New for the 2023 season:

Over the offseason, the NCAA made several changes. There are two areas that are worth noting: vault and replay.

If you watched Gym 101, you might have noticed lines on the vault mats. These are directional lines, and they’re standard in elite (elite mats also have a distance line down the middle). The directional lines make a funnel shape from the ends of the vault table outward. NCAA vault coaches have been begging for this change for years to help tighten vault judging. Directional lines help judges see if they need to apply a directional deduction, which can be up to 0.3. These aren’t out-of-bounds lines, so steps outside the lines won’t get a 0.1 neutral deduction like on floor.

The NCAA also changed the replay system. First, equipment malfunctions are subject to video review. I wonder why they did that? Anyway, the biggest change is in the replay review system. Coaches can inquire about a score at any time, but they get one replay review per meet. The NCAA removed the 0.1 penalty for a failed review, but they gave judges the ability to deduct skills or connections credited by replay. Expect more reviews this season than ever before.

About Utah:

Utah comes into 2023 with high expectations as usual. The Red Rocks finished 3rd at Nationals last year, an event they’ve never missed, and return 21/24 routines from last year’s Four on the Floor, only losing Alexia Burch and Cammy Hall on vault and Sydney Soloski on floor. Luckily for them, they have three newbies to take their places: freshmen Sarah Krump and Makenna Smith and Michigan grad transfer Abby Brenner. Smith could jump into the all-around rotation tonight since she did all four events at the Red Rocks Preview, while Brenner is a proven bars and floor specialist.

2022 national vault champion Jaedyn Rucker returns for her senior season, as does 2021 bars and floor national champion Maile O’Keefe, who missed the 2022 LSU-Utah dual meet with an illness. The Red Rocks’ roster is stacked with talented gymnasts on all four events. The biggest question for this meet is whether fifth-year senior Cristal Isa competes. She’s apparently out of the boot she was wearing for the past month or so, but as of writing, nobody’s announced if she’s competing tonight.

Utah’s best event by far is beam. Head coach Tom Farden builds his team around a strong group coached by Carly Dockendorf that went below 49 once last season (a fluke loss at Arizona). If Utah does well on vault and bars and LSU doesn’t, they can seal the meet in the third rotation.

About LSU:

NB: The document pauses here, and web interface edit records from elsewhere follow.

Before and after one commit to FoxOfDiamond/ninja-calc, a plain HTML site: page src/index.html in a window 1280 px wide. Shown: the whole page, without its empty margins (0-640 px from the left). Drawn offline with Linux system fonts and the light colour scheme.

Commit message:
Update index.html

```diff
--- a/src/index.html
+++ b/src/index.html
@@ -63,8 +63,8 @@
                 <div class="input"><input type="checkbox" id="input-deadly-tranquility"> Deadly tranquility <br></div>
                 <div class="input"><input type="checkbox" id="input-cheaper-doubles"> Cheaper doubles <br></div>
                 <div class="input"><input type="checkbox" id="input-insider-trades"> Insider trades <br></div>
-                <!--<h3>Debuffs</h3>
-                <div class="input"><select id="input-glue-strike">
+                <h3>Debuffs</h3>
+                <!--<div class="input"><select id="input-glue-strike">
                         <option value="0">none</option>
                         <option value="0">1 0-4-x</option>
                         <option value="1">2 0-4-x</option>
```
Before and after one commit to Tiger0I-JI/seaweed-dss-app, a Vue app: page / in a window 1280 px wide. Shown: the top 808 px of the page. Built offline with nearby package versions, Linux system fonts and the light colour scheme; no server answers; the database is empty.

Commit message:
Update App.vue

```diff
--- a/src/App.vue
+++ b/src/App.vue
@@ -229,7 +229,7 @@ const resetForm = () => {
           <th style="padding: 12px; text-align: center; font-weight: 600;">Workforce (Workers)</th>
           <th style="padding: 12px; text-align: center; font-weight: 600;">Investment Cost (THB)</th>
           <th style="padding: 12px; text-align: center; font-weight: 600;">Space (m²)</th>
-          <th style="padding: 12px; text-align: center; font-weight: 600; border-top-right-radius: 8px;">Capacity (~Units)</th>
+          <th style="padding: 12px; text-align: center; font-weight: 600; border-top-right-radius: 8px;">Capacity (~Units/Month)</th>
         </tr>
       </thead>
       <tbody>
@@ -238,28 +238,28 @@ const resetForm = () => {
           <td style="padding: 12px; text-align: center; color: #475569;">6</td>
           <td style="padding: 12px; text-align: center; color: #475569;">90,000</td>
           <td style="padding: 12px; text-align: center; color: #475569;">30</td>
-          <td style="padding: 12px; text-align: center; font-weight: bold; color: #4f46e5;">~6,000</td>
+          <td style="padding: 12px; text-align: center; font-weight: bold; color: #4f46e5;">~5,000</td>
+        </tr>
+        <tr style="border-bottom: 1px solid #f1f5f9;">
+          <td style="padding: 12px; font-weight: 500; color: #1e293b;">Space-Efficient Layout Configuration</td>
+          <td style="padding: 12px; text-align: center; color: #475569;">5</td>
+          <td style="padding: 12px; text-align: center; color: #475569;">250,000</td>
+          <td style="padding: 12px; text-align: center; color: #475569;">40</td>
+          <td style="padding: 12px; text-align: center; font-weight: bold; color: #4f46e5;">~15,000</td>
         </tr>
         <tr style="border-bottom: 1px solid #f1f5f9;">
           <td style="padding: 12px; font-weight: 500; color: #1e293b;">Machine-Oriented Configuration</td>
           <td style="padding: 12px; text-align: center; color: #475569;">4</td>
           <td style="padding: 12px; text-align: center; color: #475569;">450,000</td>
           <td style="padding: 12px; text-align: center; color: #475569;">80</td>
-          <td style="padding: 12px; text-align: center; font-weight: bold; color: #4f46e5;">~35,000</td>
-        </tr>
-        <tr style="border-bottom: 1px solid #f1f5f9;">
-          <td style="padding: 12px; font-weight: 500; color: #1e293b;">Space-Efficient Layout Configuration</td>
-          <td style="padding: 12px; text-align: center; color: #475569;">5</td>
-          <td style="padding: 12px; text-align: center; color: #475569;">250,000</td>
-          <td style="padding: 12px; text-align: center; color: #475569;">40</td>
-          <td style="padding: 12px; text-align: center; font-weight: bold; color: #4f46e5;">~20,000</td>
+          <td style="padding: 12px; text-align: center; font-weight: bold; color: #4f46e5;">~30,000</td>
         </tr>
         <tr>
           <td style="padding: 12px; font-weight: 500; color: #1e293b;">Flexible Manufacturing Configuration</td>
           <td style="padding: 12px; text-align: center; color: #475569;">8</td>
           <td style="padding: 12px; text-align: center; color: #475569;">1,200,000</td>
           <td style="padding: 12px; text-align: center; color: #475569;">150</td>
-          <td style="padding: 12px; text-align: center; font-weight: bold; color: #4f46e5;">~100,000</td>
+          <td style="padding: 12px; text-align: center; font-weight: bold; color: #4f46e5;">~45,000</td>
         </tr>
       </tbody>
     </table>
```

LSU is going to use four all-arounders for this opening meet: Haleigh Bryant, Aleah Finnegan, Kiya Johnson and Alyona Shchennikova. The Tigers are trying to put up a strong opening score and get off to a fierce start, which is why Kiya is on floor to open the season unlike last year.

LSU opens the 2023 on bars. Kiya’s expected to lead off the rotation and Haleigh’s projected to anchor. Elena Arenas is the only probable non-all-arounder listed in the bars lineup because there’s a three-way tie between Tori Tatum, Ashley Cowan and Alexis Jeffrey for the final spot.

All four of LSU’s all-arounders do 10.0 vaults. The other two spots on vault are likely Yurchenko Fulls, which start at 9.95. Elena’s projected to lead off and KJ Johnson, who made the 2022 SEC All-Freshman team on the event, should find a spot in the middle. The one-two punch of Kiya and Haleigh in the final two spots should be as good as usual.

LSU’s meet notes list seven probable people on floor. That’s impossible, so it’s most likely that Elena won’t do floor, Sierra Ballard will lead, KJ will fill the third spot, Kiya will anchor and Aleah and Haleigh will be in the fourth and fifth spots (no clue who should go first).

Finally, there’s beam. Kai Rivers will lead LSU’s final rotation, likely followed by the debut of Bryce Wilson. The four all-arounders should take the final four spots, though the meet notes list KJ on beam and Alyona as an alternate, so don’t be surprised to see that. As with floor, Haleigh and Aleah will precede Kiya, the anchor.

This should be a fun and interesting meet, but remember that the win/loss result matters much less than if LSU looks like a good team. LSU needs a good opening score to set the tone and begin their climb.